*** Data shown ***

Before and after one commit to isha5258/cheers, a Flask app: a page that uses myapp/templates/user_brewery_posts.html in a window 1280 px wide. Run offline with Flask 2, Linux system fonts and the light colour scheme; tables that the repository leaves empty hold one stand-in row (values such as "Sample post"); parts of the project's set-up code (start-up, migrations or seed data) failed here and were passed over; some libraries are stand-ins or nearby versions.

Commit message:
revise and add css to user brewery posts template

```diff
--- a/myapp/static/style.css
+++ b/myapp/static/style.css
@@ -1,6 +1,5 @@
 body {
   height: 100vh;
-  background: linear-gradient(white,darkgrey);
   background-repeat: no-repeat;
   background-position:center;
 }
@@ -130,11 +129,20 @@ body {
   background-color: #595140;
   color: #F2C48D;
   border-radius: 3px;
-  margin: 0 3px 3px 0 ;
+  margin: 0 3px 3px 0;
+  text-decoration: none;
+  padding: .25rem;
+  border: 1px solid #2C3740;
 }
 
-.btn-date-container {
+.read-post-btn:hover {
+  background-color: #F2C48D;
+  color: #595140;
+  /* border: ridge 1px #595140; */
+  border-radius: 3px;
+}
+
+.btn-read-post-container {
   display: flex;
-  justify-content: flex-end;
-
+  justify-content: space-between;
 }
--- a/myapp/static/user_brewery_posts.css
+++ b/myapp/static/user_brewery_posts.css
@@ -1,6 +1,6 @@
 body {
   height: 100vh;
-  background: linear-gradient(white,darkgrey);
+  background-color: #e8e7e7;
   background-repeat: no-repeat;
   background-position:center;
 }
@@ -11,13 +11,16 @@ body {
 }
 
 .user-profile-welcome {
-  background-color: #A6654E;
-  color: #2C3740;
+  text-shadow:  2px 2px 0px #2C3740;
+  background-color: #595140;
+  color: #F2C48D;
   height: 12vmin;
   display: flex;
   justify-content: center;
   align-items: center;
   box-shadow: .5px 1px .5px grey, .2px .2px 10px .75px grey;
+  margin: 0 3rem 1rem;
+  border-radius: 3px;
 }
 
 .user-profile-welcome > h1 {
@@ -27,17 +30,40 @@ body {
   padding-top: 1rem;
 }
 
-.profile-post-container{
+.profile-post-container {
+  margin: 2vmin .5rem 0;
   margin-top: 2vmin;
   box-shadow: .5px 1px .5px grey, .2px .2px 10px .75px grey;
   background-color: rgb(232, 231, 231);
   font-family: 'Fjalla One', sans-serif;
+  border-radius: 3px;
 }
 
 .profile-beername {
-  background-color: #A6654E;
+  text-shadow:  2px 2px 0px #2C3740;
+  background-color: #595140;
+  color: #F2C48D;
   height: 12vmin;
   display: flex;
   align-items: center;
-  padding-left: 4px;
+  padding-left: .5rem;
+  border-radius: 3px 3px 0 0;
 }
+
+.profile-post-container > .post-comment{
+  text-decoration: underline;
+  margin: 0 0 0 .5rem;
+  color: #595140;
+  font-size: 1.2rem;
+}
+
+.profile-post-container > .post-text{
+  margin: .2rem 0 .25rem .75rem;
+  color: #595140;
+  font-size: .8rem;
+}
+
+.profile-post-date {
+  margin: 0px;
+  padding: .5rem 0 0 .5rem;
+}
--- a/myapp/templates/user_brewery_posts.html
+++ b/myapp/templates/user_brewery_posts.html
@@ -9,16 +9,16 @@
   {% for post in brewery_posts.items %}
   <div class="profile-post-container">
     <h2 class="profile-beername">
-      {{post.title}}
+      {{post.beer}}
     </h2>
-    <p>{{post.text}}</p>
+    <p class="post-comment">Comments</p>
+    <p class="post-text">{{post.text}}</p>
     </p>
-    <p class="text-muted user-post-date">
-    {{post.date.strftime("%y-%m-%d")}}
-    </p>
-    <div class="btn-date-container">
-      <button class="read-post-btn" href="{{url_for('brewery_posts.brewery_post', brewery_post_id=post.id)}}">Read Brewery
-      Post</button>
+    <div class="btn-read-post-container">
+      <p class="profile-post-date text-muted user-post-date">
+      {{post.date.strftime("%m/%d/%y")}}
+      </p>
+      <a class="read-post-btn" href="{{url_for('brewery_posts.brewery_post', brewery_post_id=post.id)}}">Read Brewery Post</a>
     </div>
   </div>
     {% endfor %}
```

***

* About this task
Copy the material above exactly. Include every line.

* Solution to the problem
Before and after one commit to isha5258/cheers, a Flask app: a page that uses myapp/templates/user_brewery_posts.html in a window 1280 px wide. Run offline with Flask 2, Linux system fonts and the light colour scheme; tables that the repository leaves empty hold one stand-in row (values such as "Sample post"); parts of the project's set-up code (start-up, migrations or seed data) failed here and were passed over; some libraries are stand-ins or nearby versions.

Commit message:
revise and add css to user brewery posts template

```diff
--- a/myapp/static/style.css
+++ b/myapp/static/style.css
@@ -1,6 +1,5 @@
 body {
   height: 100vh;
-  background: linear-gradient(white,darkgrey);
   background-repeat: no-repeat;
   background-position:center;
 }
@@ -130,11 +129,20 @@ body {
   background-color: #595140;
   color: #F2C48D;
   border-radius: 3px;
-  margin: 0 3px 3px 0 ;
+  margin: 0 3px 3px 0;
+  text-decoration: none;
+  padding: .25rem;
+  border: 1px solid #2C3740;
 }
 
-.btn-date-container {
+.read-post-btn:hover {
+  background-color: #F2C48D;
+  color: #595140;
+  /* border: ridge 1px #595140; */
+  border-radius: 3px;
+}
+
+.btn-read-post-container {
   display: flex;
-  justify-content: flex-end;
-
+  justify-content: space-between;
 }
--- a/myapp/static/user_brewery_posts.css
+++ b/myapp/static/user_brewery_posts.css
@@ -1,6 +1,6 @@
 body {
   height: 100vh;
-  background: linear-gradient(white,darkgrey);
+  background-color: #e8e7e7;
   background-repeat: no-repeat;
   background-position:center;
 }
@@ -11,13 +11,16 @@ body {
 }
 
 .user-profile-welcome {
-  background-color: #A6654E;
-  color: #2C3740;
+  text-shadow:  2px 2px 0px #2C3740;
+  background-color: #595140;
+  color: #F2C48D;
   height: 12vmin;
   display: flex;
   justify-content: center;
   align-items: center;
   box-shadow: .5px 1px .5px grey, .2px .2px 10px .75px grey;
+  margin: 0 3rem 1rem;
+  border-radius: 3px;
 }
 
 .user-profile-welcome > h1 {
@@ -27,17 +30,40 @@ body {
   padding-top: 1rem;
 }
 
-.profile-post-container{
+.profile-post-container {
+  margin: 2vmin .5rem 0;
   margin-top: 2vmin;
   box-shadow: .5px 1px .5px grey, .2px .2px 10px .75px grey;
   background-color: rgb(232, 231, 231);
   font-family: 'Fjalla One', sans-serif;
+  border-radius: 3px;
 }
 
 .profile-beername {
-  background-color: #A6654E;
+  text-shadow:  2px 2px 0px #2C3740;
+  background-color: #595140;
+  color: #F2C48D;
   height: 12vmin;
   display: flex;
   align-items: center;
-  padding-left: 4px;
+  padding-left: .5rem;
+  border-radius: 3px 3px 0 0;
 }
+
+.profile-post-container > .post-comment{
+  text-decoration: underline;
+  margin: 0 0 0 .5rem;
+  color: #595140;
+  font-size: 1.2rem;
+}
+
+.profile-post-container > .post-text{
+  margin: .2rem 0 .25rem .75rem;
+  color: #595140;
+  font-size: .8rem;
+}
+
+.profile-post-date {
+  margin: 0px;
+  padding: .5rem 0 0 .5rem;
+}
--- a/myapp/templates/user_brewery_posts.html
+++ b/myapp/templates/user_brewery_posts.html
@@ -9,16 +9,16 @@
   {% for post in brewery_posts.items %}
   <div class="profile-post-container">
     <h2 class="profile-beername">
-      {{post.title}}
+      {{post.beer}}
     </h2>
-    <p>{{post.text}}</p>
+    <p class="post-comment">Comments</p>
+    <p class="post-text">{{post.text}}</p>
     </p>
-    <p class="text-muted user-post-date">
-    {{post.date.strftime("%y-%m-%d")}}
-    </p>
-    <div class="btn-date-container">
-      <button class="read-post-btn" href="{{url_for('brewery_posts.brewery_post', brewery_post_id=post.id)}}">Read Brewery
-      Post</button>
+    <div class="btn-read-post-container">
+      <p class="profile-post-date text-muted user-post-date">
+      {{post.date.strftime("%m/%d/%y")}}
+      </p>
+      <a class="read-post-btn" href="{{url_for('brewery_posts.brewery_post', brewery_post_id=post.id)}}">Read Brewery Post</a>
     </div>
   </div>
     {% endfor %}
```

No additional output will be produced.